━━━ Given data ━━━

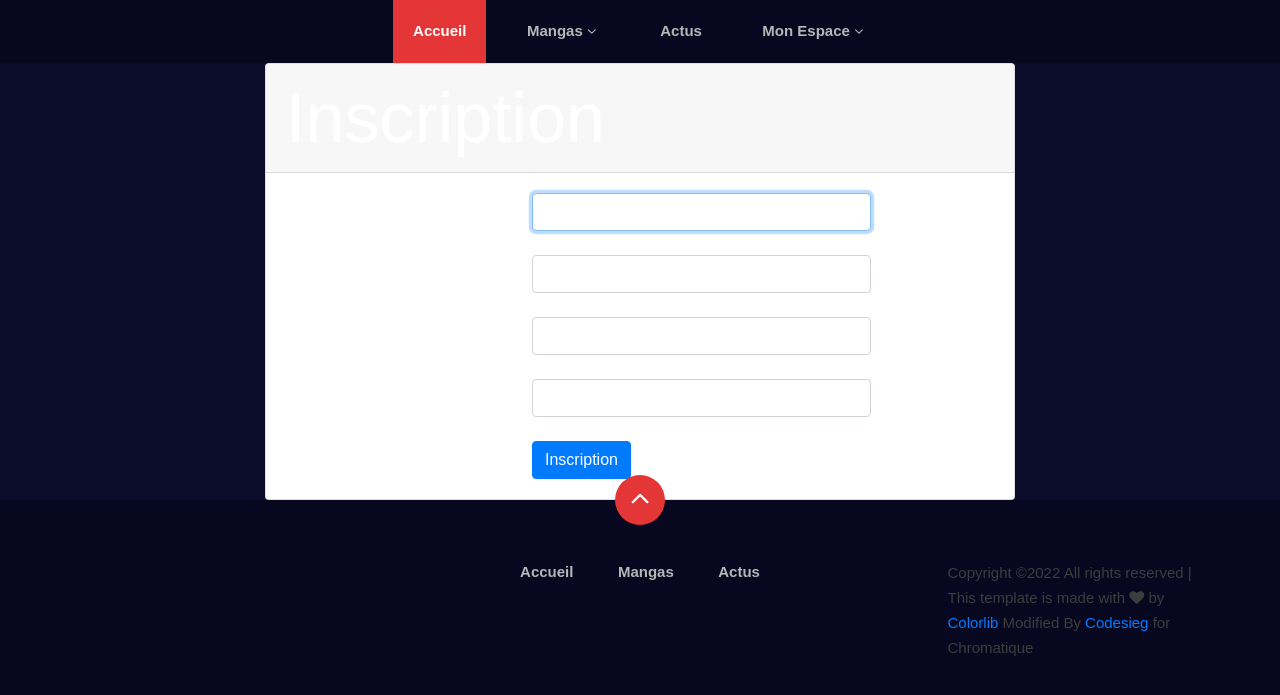
Repository: Codesieg/Chromatique
Page: http://localhost/register
The author's editor kept a copy of each file at every save. The page is drawn from the files as they stood at one save, then again after a run of saves.
The browser window is 1280 px wide. The pictures show the whole page.
Some web fonts or font styles are not loaded; a fallback is used. The page is served by the project's Laravel application, run on PHP 8.4 with Laravel 8. Other server files are loaded and not shown. The database holds what the project's SQL file puts in it.

Above is the page before, as saved 2022-04-03 20:02:42.

### chromatique/app/Providers/AppServiceProvider.php
<?php

namespace App\Providers;

use App\Models\Mangas;
use Illuminate\Support\Facades\Schema;
use Illuminate\Support\Facades\View;
use Illuminate\Support\ServiceProvider;


class AppServiceProvider extends ServiceProvider
{
    /**
     * Register any application services.
     *
     * @return void
     */
    public function register()
    {
        //
    }

    /**
     * Bootstrap any application services.
     *
     * @return void
     */
    public function boot()
    {
        Schema::defaultStringLength(191);
        View::composer('*', function ($view) {

        $listManga = Mangas::select('id', 'manga_name')->get();

        $listMangaName = [];
        foreach ($listManga as $manga) {
            $listMangaName[] = str_replace(array("_", "'", "-"), ' ', $manga->manga_name);
        }
// dd($listMangaName);
            $view->with('listMangasName', $listMangaName);
        });
    }
}

### chromatique/routes/web.php
<?php

use Illuminate\Support\Facades\Route;
use App\Http\Controllers\PagesController;
use App\Http\Controllers\TomesController;
use App\Http\Controllers\MangasController;
// use App\Http\Controllers\Auth\LoginController;
use App\Http\Controllers\Admin\AdminTomesController;
use App\Http\Controllers\Admin\AdminMangasController;
/*
|--------------------------------------------------------------------------
| Web Routes
|--------------------------------------------------------------------------
|
| Here is where you can register web routes for your application. These
| routes are loaded by the RouteServiceProvider within a group which
| contains the "web" middleware group. Now create something great!
|
*/
//-------------- Route front ----------------

Route::get(
    '/',
    [MangasController::class, 'browse']
)->name('browse_mangas');

Route::get(
    '/tome/browse/{id}',
    [TomesController::class,'browse']
)->name('browse_tomes');

Route::get(
    '/tome/page/{id}',
    [PagesController::class,'read']
)->name('browse_pages');


//-------------- Route back-office manga ----------------

Route::get(
    '/admin',
    [AdminMangasController::class, 'browse']
)->name('admin_browse_mangas')->middleware('auth');

// Route affichant le formulaire d'ajout d'un manga
Route::get(
    '/admin/add/manga',
    [AdminMangasController::class, 'form']
)->name('admin_form_manga')->middleware('auth');

//  Route ajoutant le manga, au clique sur le formulaire
Route::post(
    '/admin/add/manga',
    [AdminMangasController::class, 'add']
)->name('admin_add_manga')->middleware('auth');

// Supprimer un manga
Route::delete(
    '/admin/delete/{id}',
    [AdminMangasController::class, 'delete']
)->name('admin_delete_manga')->middleware('auth');

//  Route qui vient scanner le dossier publique au clique sur le bouton scanner
Route::post(
    '/admin/insert',
    [AdminMangasController::class, 'insert']
)->name('admin_insert_manga')->middleware('auth');

// Permet d'afficher le forms de modification d'un manga
Route::get(
    '/admin/manga/edit/{id}',
    [AdminMangasController::class, 'form_edit']
)->name('admin_form_edit_manga')->middleware('auth');

// Permet d'enregistrer les modifications d'un manga
Route::post(
    '/admin/manga/edit/{id}',
    [AdminMangasController::class, 'edit']
)->name('admin_edit_manga')->middleware('auth');

//-------------- Route back-office tome ----------------

// On récupère l'id du manga sur cette route et on affiche le formulaire d'ajout d'un tome par rapport à ça franchise
Route::get(
    '/admin/add/tome/{id}',
    [AdminTomesController::class, 'form']
)->name('admin_form_tome')->middleware('auth');

// On ajoute un tome
Route::post(
    '/admin/add/tome',
    [AdminTomesController::class, 'add']
)->name('admin_add_tome')->middleware('auth');

// On liste tous les tomes de tous les mangas
Route::get(
    '/admin/tome/',
    [AdminTomesController::class, 'browse']
)->name('admin_browse_tomes')->middleware('auth');

// On liste tous les tomes d'un manga
Route::get(
    '/admin/tome/{id}',
    [AdminTomesController::class, 'read']
)->name('admin_read_tome')->middleware('auth');

// Permet de supprimer un tome
Route::delete(
    '/admin/delete/tome/{id}',
    [AdminTomesController::class, 'delete']
)->name('admin_delete_tome')->middleware('auth');

// Permet de modifier un tome
Route::get(
    '/admin/tome/edit/{id}',
    [AdminTomesController::class, 'edit']
)->name('admin_edit_tome')->middleware('auth');

// ---------------route d'authentification------------

// Route::get('/', function () {
//     return view('welcome');
// });

Route::get('/dashboard', function () {
    return view('dashboard');
})->middleware(['auth'])->name('dashboard');

require __DIR__.'/auth.php';

### chromatique/app/Models/Mangas.php
<?php

namespace App\Models;

use Illuminate\Database\Eloquent\Factories\HasFactory;
use Illuminate\Database\Eloquent\Model;

class Mangas extends Model
{
    use HasFactory;
    protected $fillable = [
        'manga_name',
        'manga_cover',
        'author',
        'synopsis',
        'manga_banner',
        'manga_directory',
        'manga_home_order',
        'uploader_id',
    ];

    /**
     * Get the tomes for the manga.
     */
    public function tomes()
    {
        return $this->hasMany(Tomes::class);
    }

}

### chromatique/resources/views/auth/register.blade.php
@extends('layout')

@section('contenu')
<div class="container">
    <div class="row justify-content-center">
        <div class="col-md-8">
            <div class="card">
                <h1 class="card-header white">{{ __('Inscription') }}</h1>

                <div class="card-body">
                    <form method="POST" action="{{ route('register') }}">
                        @csrf

                        <div class="form-group row">
                            <label for="name" class="col-md-4 col-form-label text-md-right white mt-2">{{ __('Pseudo') }}</label>

                            <div class="col-md-6">
                                <input id="name" type="text" class="form-control @error('name') is-invalid @enderror" name="name" value="{{ old('name') }}" required autocomplete="name" autofocus>

                                @error('name')
                                    <span class="invalid-feedback" role="alert">
                                        <strong>{{ $message }}</strong>
                                    </span>
                                @enderror
                            </div>
                        </div>

                        <div class="form-group row">
                            <label for="email" class="col-md-4 col-form-label text-md-right white mt-2">{{ __('E-Mail') }}</label>

                            <div class="col-md-6">
                                <input id="email" type="email" class="form-control @error('email') is-invalid @enderror" name="email" value="{{ old('email') }}" required autocomplete="email">

                                @error('email')
                                    <span class="invalid-feedback" role="alert">
                                        <strong>{{ $message }}</strong>
                                    </span>
                                @enderror
                            </div>
                        </div>

                        <div class="form-group row">
                            <label for="password" class="col-md-4 col-form-label text-md-right white mt-2">{{ __('Password') }}</label>

                            <div class="col-md-6">
                                <input id="password" type="password" class="form-control @error('password') is-invalid @enderror" name="password" required autocomplete="new-password">

                                @error('password')
                                    <span class="invalid-feedback" role="alert">
                                        <strong>{{ $message }}</strong>
                                    </span>
                                @enderror
                            </div>
                        </div>

                        <div class="form-group row">
                            <label for="password-confirm" class="col-md-4 col-form-label text-md-right white mt-2">{{ __('Confirm Password') }}</label>

                            <div class="col-md-6">
                                <input id="password-confirm" type="password" class="form-control" name="password_confirmation" required autocomplete="new-password">
                            </div>
                        </div>

                        <div class="form-group row mb-0">
                            <div class="col-md-6 offset-md-4">
                                <button type="submit" class="btn btn-primary">
                                    {{ __('Inscription') }}
                                </button>
                            </div>
                        </div>
                    </form>
                </div>
            </div>
        </div>
    </div>
</div>
@endsection

### chromatique/resources/views/layout.blade.php
<!DOCTYPE html>
<html lang="french">

<head>
    <meta charset="UTF-8">
    <meta name="description" content="Chromatique team">
    <meta name="keywords" content="Manga, unica, creative, html">
    <meta name="viewport" content="width=device-width, initial-scale=1.0">
    <meta http-equiv="X-UA-Compatible" content="ie=edge">
    <title>Chromatique</title>

    <!-- Google Font -->
    <link href="https://fonts.googleapis.com/css2?family=Oswald:wght@300;400;500;600;700&display=swap" rel="stylesheet">
    <link href="https://fonts.googleapis.com/css2?family=Mulish:wght@300;400;500;600;700;800;900&display=swap"
    rel="stylesheet">

    <!-- Css Styles -->
    <link rel="stylesheet" href=<?= asset('assets/css/bootstrap.min.css') ?> type="text/css">
    <link rel="stylesheet" href=<?= asset('assets/css/font-awesome.min.css') ?> type="text/css">
    <link rel="stylesheet" href=<?= asset('assets/css/elegant-icons.css') ?> type="text/css">
    <link rel="stylesheet" href=<?= asset('assets/css/plyr.css') ?> type="text/css">
    <link rel="stylesheet" href=<?= asset('assets/css/nice-select.css') ?> type="text/css">
    <link rel="stylesheet" href=<?= asset('assets/css/owl.carousel.min.css') ?> type="text/css">
    <link rel="stylesheet" href=<?= asset('assets/css/slicknav.min.css') ?> type="text/css">
    <link rel="stylesheet" href=<?= asset('assets/css/style.css') ?> type="text/css">
</head>
<!-- Page Preloder -->
<div id="preloder">
    <div class="loader"></div>
</div>

    <!-- Header Section Begin -->
    <header class="header">
        <div class="container">
            <div class="row">
                <div class="col-lg-2">
                    <div class="header__logo">
                        <a href="{{route('browse_mangas')}}">
                            <img src="img/logo.png" alt="">
                        </a>
                    </div>
                </div>
                <div class="col-lg-8">
                    <div class="header__nav">
                        <nav class="header__menu mobile-menu">
                            <ul>
                                <li class="active"><a href="{{route('browse_mangas')}}">Accueil</a></li>
                                <li><a>Mangas<span class="arrow_carrot-down"></span></a>
                                    <ul class="dropdown">
                                        @foreach($listMangasName as $manga)
                                        <li><a href="tome/browse/">{{$manga}}</a></li>
                                    @endforeach
                                    </ul>
                                </li>
                                <li><a href="">Actus</a></li>
                                {{-- <li><a href="#">Contacts</a></li> --}}
                                {{-- <a href="#" class="search-switch"><span class="icon_search"></span></a> --}}
                                <li><a>Mon Espace<span class="arrow_carrot-down"></span></a>
                                    <ul class="dropdown">
                                        @if (!Auth::check())
                                        <li><a href="{{route('login')}}">Connexion</a></li>
                                            <li><a href="{{route('register')}}">Inscription</a></li>
                                        @else
                                        <li>
                                            <a href="{{ route('logout') }}"
                                            onclick="event.preventDefault();
                                                                document.getElementById('logout-form').submit();">
                                                {{ __('Deconnexion') }}
                                            </a>
                                            <form id="logout-form" action="{{ route('logout') }}" method="POST" style="display: none;">
                                                @csrf
                                            </form>
                                            @endif
                                        </li>

                                        @if (Auth::check())
                                        <li><a href="{{route('admin_browse_mangas')}}">Gestion Manga</a></li>
                                        <li><a href="{{route('admin_browse_tomes')}}">Gestion Tome</a></li>
                                        <li><a href="">Gestion des utilisateur</a></li>
                                        @endif
                                    </ul>
                                </li>
                            </ul>
                        </nav>
                    </div>
                </div>
            </div>
            <div id="mobile-menu-wrap"></div>
        </div>
    </header>
    <!-- Header End -->
<body>
    <!-- wrap -->
    @include('layouts/flash-message')
    <div class="wrapper">

    @yield('contenu')
    </div>


</body>
@include('layouts/footer')


<script src="https://cdn.jsdelivr.net/npm/bootstrap@5.0.0-beta3/dist/js/bootstrap.bundle.min.js" integrity="sha384-JEW9xMcG8R+pH31jmWH6WWP0WintQrMb4s7ZOdauHnUtxwoG2vI5DkLtS3qm9Ekf" crossorigin="anonymous"></script>
<!-- Js Plugins -->
<script src="<?= asset('assets/js/jquery-3.3.1.min.js') ?>"></script>
<script src="<?= asset('assets/js/bootstrap.min.js') ?>"></script>
<script src="<?= asset('assets/js/player.js') ?>"></script>
<script src="<?= asset('assets/js/jquery.nice-select.min.js') ?>"></script>
<script src="<?= asset('assets/js/mixitup.min.js') ?>"></script>
<script src="<?= asset('assets/js/jquery.slicknav.js') ?>"></script>
<script src="<?= asset('assets/js/owl.carousel.min.js') ?>"></script>
<script src="<?= asset('assets/js/main.js') ?>"></script>
</html>

### chromatique/resources/views/layouts/flash-message.blade.php
@if ($message = Session::get('success'))
<div class="alert alert-success alert-block ">
        <strong>{{ $message }}</strong>
</div>
@endif


@if ($message = Session::get('error'))
<div class="alert alert-danger alert-block ">
        <strong>{{ $message }}</strong>
</div>
@endif


@if ($message = Session::get('warning'))
<div class="alert alert-warning alert-block">
	<strong>{{ $message }}</strong>
</div>
@endif


@if ($message = Session::get('info'))
<div class="alert alert-info alert-block ">
	<strong>{{ $message }}</strong>
</div>
@endif


@if ($errors->any())
<div class="alert alert-danger ">
    Please check the form below for errors
</div>
@endif

### chromatique/resources/views/layouts/footer.blade.php
<!-- Footer Section Begin -->
<footer class="footer">
    <div class="page-up">
        <a href="#" id="scrollToTopButton"><span class="arrow_carrot-up"></span></a>
    </div>
    <div class="container">
        <div class="row">
            <div class="col-lg-3">
                <div class="footer__logo">
                    <a href="./index.html"><img src="" alt=""></a>
                </div>
            </div>
            <div class="col-lg-6">
                <div class="footer__nav">
                    <ul>
                        <li class="active"><a href="{{route('browse_mangas')}}">Accueil</a></li>
                        <li><a href="{{route('browse_mangas')}}">Mangas</a></li>
                        <li><a href="">Actus</a></li>
                    </ul>
                </div>
            </div>
            <div class="col-lg-3">
                <p><!-- Link back to Colorlib can't be removed. Template is licensed under CC BY 3.0. -->
                Copyright &copy;<script>document.write(new Date().getFullYear());</script> All rights reserved | This template is made with <i class="fa fa-heart" aria-hidden="true"></i> by <a href="https://colorlib.com" target="_blank">Colorlib</a>
                Modified By <a href="http://chromatique.codesieg.fr">Codesieg </a>for Chromatique
                <!-- Link back to Colorlib can't be removed. Template is licensed under CC BY 3.0. --></p>

            </div>
        </div>
    </div>
</footer>
<!-- Footer Section End -->

### Docs/chromatique.sql (the tables this page reads)
CREATE TABLE IF NOT EXISTS `mangas` (
  `id` int(10) UNSIGNED NOT NULL AUTO_INCREMENT,
  `manga_name` varchar(45) DEFAULT NULL COMMENT 'Nom du manga',
  `author` varchar(45) DEFAULT NULL COMMENT 'Auteur du manga',
  `synopsis` mediumtext COMMENT 'Résumé du manga',
  `manga_jacket` varchar(255) NOT NULL COMMENT 'Couverture du manga',
  `manga_banner` varchar(45) DEFAULT NULL COMMENT 'bannière de page du manga',
  `manga_directory` varchar(60) DEFAULT NULL,
  `home_order` int(11) DEFAULT '0',
  `created_at` timestamp NULL DEFAULT NULL,
  `updated_at` timestamp NULL DEFAULT NULL,
  `users_id` int(10) UNSIGNED NOT NULL,
  `chapter_id` int(11) NOT NULL,
  PRIMARY KEY (`id`,`users_id`),
  UNIQUE KEY `id_UNIQUE` (`id`),
  KEY `fk_mangas_users1_idx` (`users_id`)
) ENGINE=InnoDB AUTO_INCREMENT=34 DEFAULT CHARSET=utf8;

INSERT INTO `mangas` (`id`, `manga_name`, `author`, `synopsis`, `manga_jacket`, `manga_banner`, `manga_directory`, `home_order`, `created_at`, `updated_at`, `users_id`, `chapter_id`) VALUES
(1, 'One Piece', NULL, NULL, '/tome_93/tome-93.jpg', NULL, '/One_Piece', 0, '2021-04-02 22:00:00', NULL, 1, 0),
(29, 'Dragon Ball Super', NULL, NULL, '/Dragon Ball Super/Dragon Ball Super.jpg', NULL, NULL, 0, '2021-04-18 14:55:32', '2021-04-18 14:55:32', 1, 0),
(30, 'Highschool of the dead', NULL, NULL, '/Highschool of the dead/Highschool of the dead.jpg', NULL, NULL, 0, '2021-04-18 14:56:57', '2021-04-18 14:56:57', 1, 0),
(31, 'Hunter X Hunter', NULL, NULL, '/Hunter X Hunter/Hunter X Hunter.jpg', NULL, NULL, 0, '2021-04-18 14:57:26', '2021-04-18 14:57:26', 1, 0),
(32, 'Naruto', NULL, NULL, '/Naruto/Naruto.jpg', NULL, NULL, 0, '2021-04-18 15:02:12', '2021-04-18 15:02:12', 1, 0),
(33, 'Demon Slayer', NULL, NULL, '/Demon Slayer/Demon Slayer.jpg', NULL, NULL, 0, '2021-04-18 15:02:30', '2021-04-18 15:02:30', 1, 0);

ALTER TABLE `mangas`
  ADD CONSTRAINT `fk_mangas_users1` FOREIGN KEY (`users_id`) REFERENCES `users` (`id`) ON DELETE NO ACTION ON UPDATE NO ACTION;

Loaded but not shown: chromatique/routes/auth.php (common file); chromatique/app/Http/Controllers/Auth/RegisteredUserController.php (common file); chromatique/app/Http/Controllers/Controller.php (common file); chromatique/public/assets/css/bootstrap.min.css (library); chromatique/public/assets/css/font-awesome.min.css (library); chromatique/public/assets/css/plyr.css (library); chromatique/public/assets/css/nice-select.css (common file); chromatique/public/assets/css/owl.carousel.min.css (library); chromatique/public/assets/css/slicknav.min.css (common file); chromatique/public/assets/js/jquery-3.3.1.min.js (library); chromatique/public/assets/js/bootstrap.min.js (library); chromatique/public/assets/js/player.js (library); chromatique/public/assets/js/jquery.nice-select.min.js (common file); chromatique/public/assets/js/mixitup.min.js (library); chromatique/public/assets/js/jquery.slicknav.js (library); chromatique/public/assets/js/owl.carousel.min.js (library); chromatique/public/assets/js/main.js (101 lines, source omitted); chromatique/public/assets/css/style.css (2407 lines, source omitted); chromatique/public/assets/css/elegant-icons.css (1157 lines, source omitted)

After the next 4 saves:
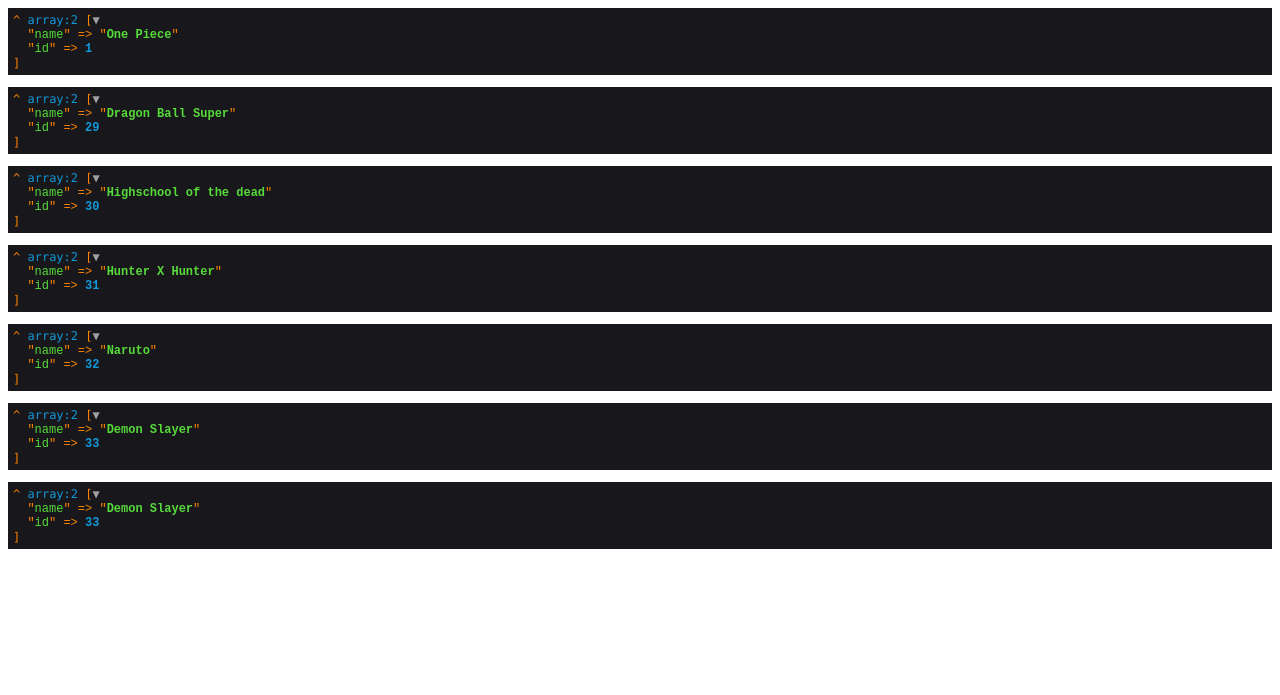
The 4 saves are shown as one change because 3 did not build or start.
The last was saved 7 min 46 s later.
--- a/chromatique/app/Providers/AppServiceProvider.php
+++ b/chromatique/app/Providers/AppServiceProvider.php
@@ -31,12 +31,14 @@
         View::composer('*', function ($view) {
 
         $listManga = Mangas::select('id', 'manga_name')->get();
-
+// dd($listManga);
         $listMangaName = [];
         foreach ($listManga as $manga) {
-            $listMangaName[] = str_replace(array("_", "'", "-"), ' ', $manga->manga_name);
+            $listMangaName["name"] = str_replace(array("_", "'", "-"), ' ', $manga->manga_name);
+            $listMangaName["id"] = $manga->id;
+            dump($listMangaName);
         }
-// dd($listMangaName);
+dd($listMangaName);
             $view->with('listMangasName', $listMangaName);
         });
     }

━━━

[Task details] Among the records above, find the lines that contain "Illuminate" and copy every one.

[Exercise output]
use Illuminate\Support\Facades\Schema;
use Illuminate\Support\Facades\View;
use Illuminate\Support\ServiceProvider;
use Illuminate\Support\Facades\Route;
use Illuminate\Database\Eloquent\Factories\HasFactory;
use Illuminate\Database\Eloquent\Model;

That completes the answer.